Because of the complexity of developing and manufacturing combination vaccines, they tend to be more expensive than monovalent vaccines (vaccines against just one single disease). However, the combination vaccines generally are cheaper than the cost of all of the individual vaccines added together. In addition, the cost of administration is based on the number of injections given, so there are cost savings by giving, for example, one injection of a pentavalent vaccine instead of five injections of individual vaccines. This is part of the reason that 26 out of 28 EU countries currently recommend combined vaccines for four or five diseases as part of their recommended routine vaccination schedule, demonstrating that these vaccines are viewed as cost-effective.
On vaccines hesitancy, you recently emphasised the need for political leadership on the issue. Is leadership enough considering public mistrust toward politicians? What should the industry be doing to assist in communicating on the issue?
In order for vaccines to be licensed regulators require that they meet high standards of safety and efficacy. Although adverse events will occasionally result after an immunization, the choice of not getting a vaccine carries risk with it as well; in general, the benefits of vaccines far outweigh the risks.
The industry has a critical role to play in developing and manufacturing efficacious and safe vaccines and communicating about the value these vaccines can bring. The industry also has a responsibility to investigate and address safety concerns as they may arise. But the industry will not have credibility if it communicates these messages alone. It is essential that all the different stakeholders involved in the implementation of the immunisation programmes (researchers, government officials, healthcare professionals etc.), as well as the media, provide a strong, consistent and aligned position on the value of vaccination.
This will certainly help the public to have confidence in the value of vaccination and trust in the healthcare system.
What is your opinion of the European Commission’s new vaccination proposals? Could the electronic vaccination cards help in the direction of a joint member states’ approach on the issue?
It’s terrific that the European Commission is so engaged in improving vaccination coverage. Indeed, the recent Commission proposals for a Council recommendation to strengthen European Union cooperation against vaccine-preventable diseases, demonstrate the strong commitment from our policymakers to have better equity in access to vaccination across Europe. I expect their decisions to have a major impact in the region for many years to come.
While electronic immunization registries have been implemented in many regions and countries across the world, the creation of a registry that is interoperable across borders in the EU, and includes all age groups, will greatly improve its utility.

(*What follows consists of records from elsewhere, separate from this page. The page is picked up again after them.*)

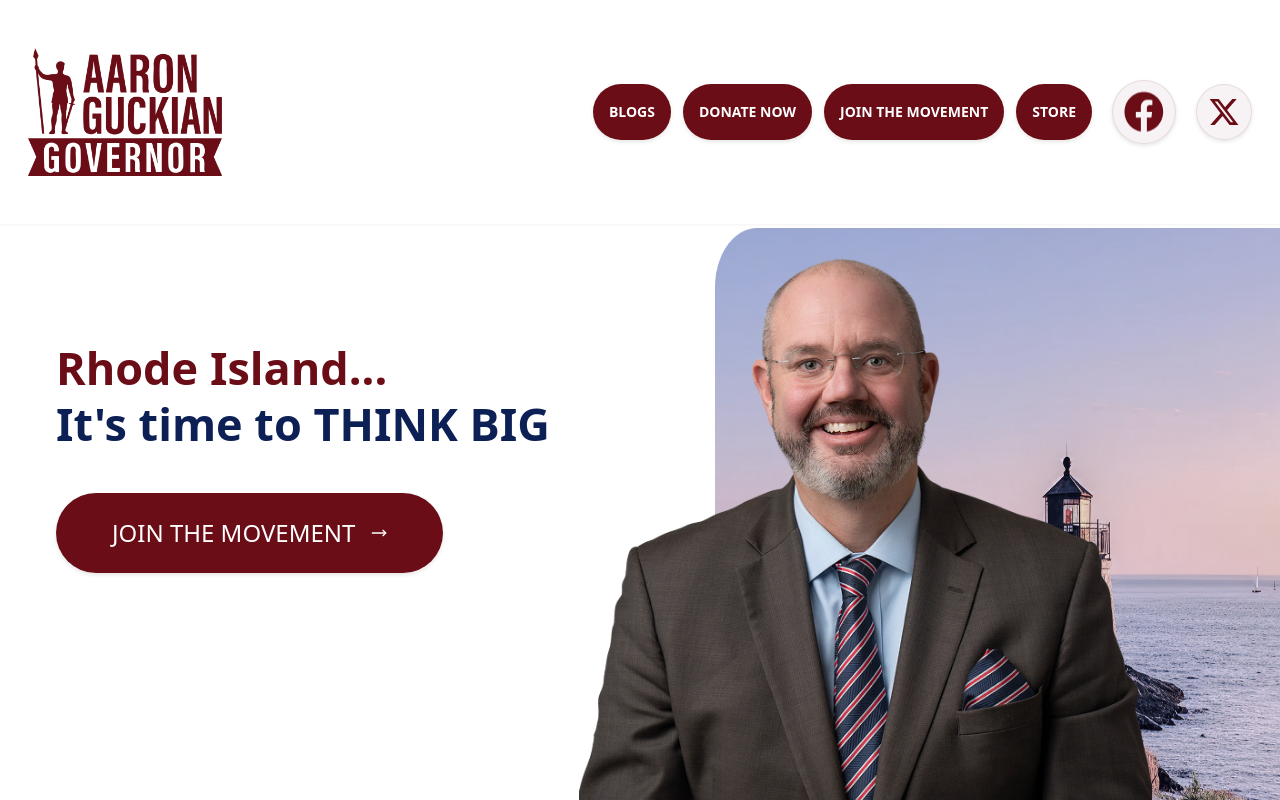
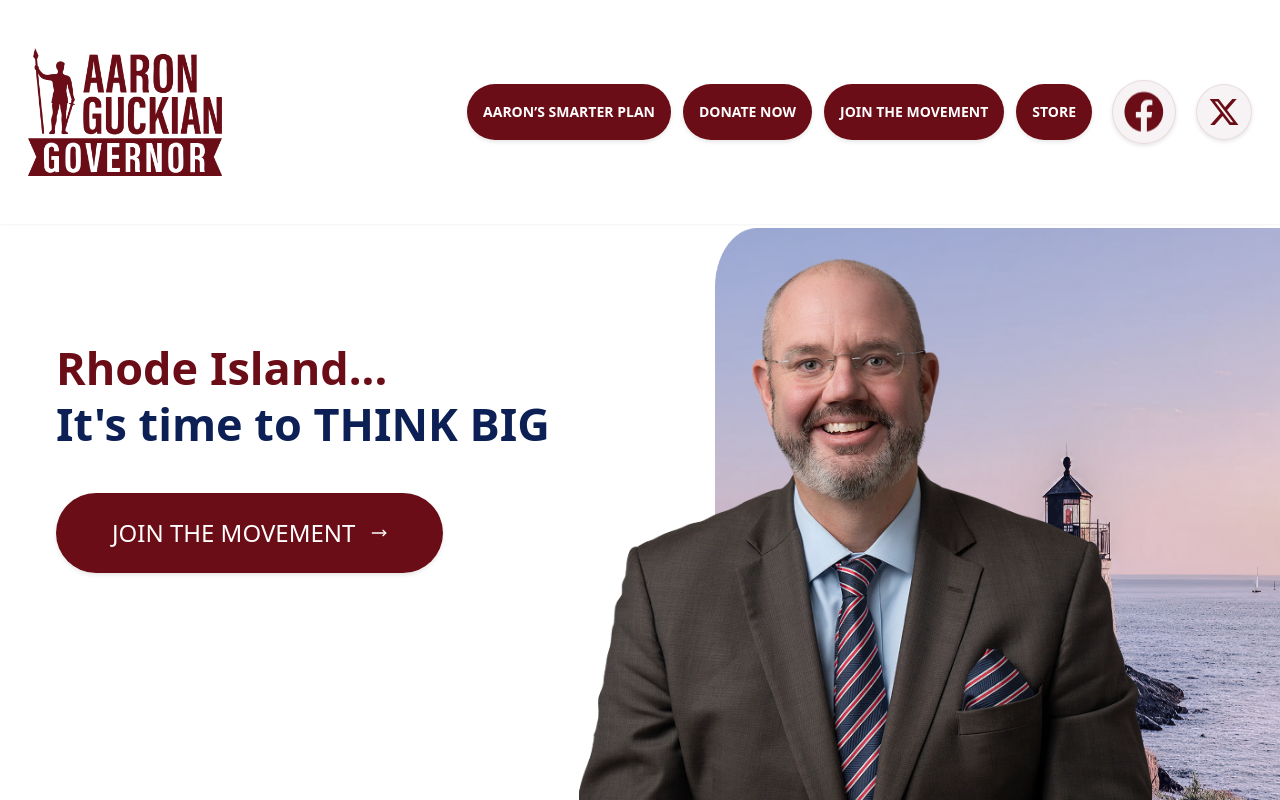
Before and after one commit to palnesto/arron-guckian-nov-25, a React (Vite) app: page / in a window 1280 px wide. Shown: the top 800 px of the page. Built offline with nearby package versions, Linux system fonts and the light colour scheme; no server answers; a web font is replaced by a local one.

Commit message:
remove img and update blog

```diff
--- a/src/components/common/Navbar.tsx
+++ b/src/components/common/Navbar.tsx
@@ -58,9 +58,9 @@ export function Navbar() {
           <CommonButton
             showArrow={false}
             onClick={() => navigate("/blogs")}
-            className="w-full px-3 xl:px-4 py-5 xl:py-7 text-sm 2xl:text-lg"
+            className="w-full px-3 xl:px-4 py-5 xl:py-7 text-sm 2xl:text-lg uppercase"
           >
-            BLOGS
+            Aaron’s Smarter Plan
           </CommonButton>
 
           <a
@@ -202,9 +202,9 @@ export function Navbar() {
                 navigate("/blogs");
                 setOpen(false);
               }}
-              className="w-full py-3 font-semibold"
+              className="w-full py-3 font-semibold uppercase"
             >
-              BLOGS
+              Aaron’s Smarter Plan
             </CommonButton>
             <a
               href={donateHref}
--- a/src/pages/blogs.tsx
+++ b/src/pages/blogs.tsx
@@ -1,7 +1,5 @@
 import { motion } from "framer-motion";
-import { CommonButton } from "../components/common/CommonButton";
 import { ArrowLeft } from "lucide-react";
-import bottom from "../assets/newera.png";
 import blog from "@/assets/blog.png";
 const fadeUp = {
   hidden: { opacity: 0, y: 14 },
@@ -214,18 +212,6 @@ export default function ArticleUIExact() {
             <p>That&apos;s not leadership. That&apos;s a warning sign.</p>
           </div>
         </div>
-
-        <motion.div
-          variants={fadeUp}
-          transition={{ duration: 0.5, delay: 0.02 }}
-          className="overflow-hidden rounded-xl h-80 md:h-[30rem]"
-        >
-          <img
-            src={bottom}
-            alt="Rhode Island"
-            className="w-full h-full object-cover object-top"
-          />
-        </motion.div>
       </motion.div>
 
       <motion.div
```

With such a system in place a healthcare provider will be able to see a complete picture of the immunization history of his or her patients, and accurately assess the need for booster doses or new immunizations, even if a person has moved to a different region or country in the EU. This will also be an important tool to instantaneously monitor vaccination coverage rates and help protect the public should outbreaks of vaccine-preventable diseases occur, such as the ongoing measles outbreak in Europe.
My understanding is that the European Commission is moving ahead with the digital transformation of Healthcare and is putting in place several platforms and instruments towards that end. These tools should accelerate the move towards digitalised immunisation records, putting Europe in the vanguard of efforts to improve vaccination across the world.